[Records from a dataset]
################
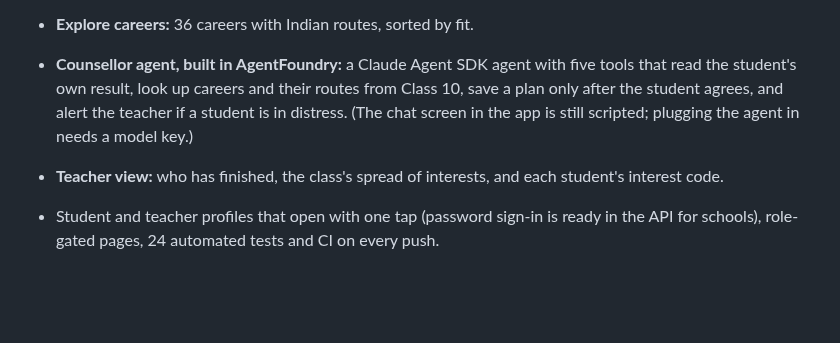
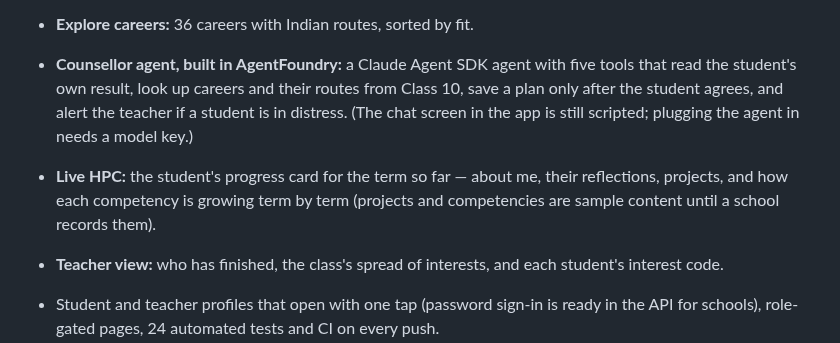
Before and after one commit to om-1115/hpc-career-agent, a Markdown page: docs/submission.md, the part around the change. GitHub-like rendering; blank space fills up the shorter version.

```diff
--- a/docs/submission.md
+++ b/docs/submission.md
@@ -48,6 +48,9 @@ passbook, open source under MIT:
   from Class 10, save a plan only after the student agrees, and alert the
   teacher if a student is in distress. (The chat screen in the app is still
   scripted; plugging the agent in needs a model key.)
+- **Live HPC:** the student's progress card for the term so far — about me,
+  their reflections, projects, and how each competency is growing term by term
+  (projects and competencies are sample content until a school records them).
 - **Teacher view:** who has finished, the class's spread of interests, and each
   student's interest code.
 - Student and teacher profiles that open with one tap (password sign-in is
```
Also changed, not shown: README.md (+6 -0 lines), docs/screens/17-live-hpc.png (added), docs/screens/18-live-hpc-competency.png (added), 4 other files.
################
**The problem**. Count the lines of the records that include the word "after", please, and report the number alone.

**Result of this task**. 2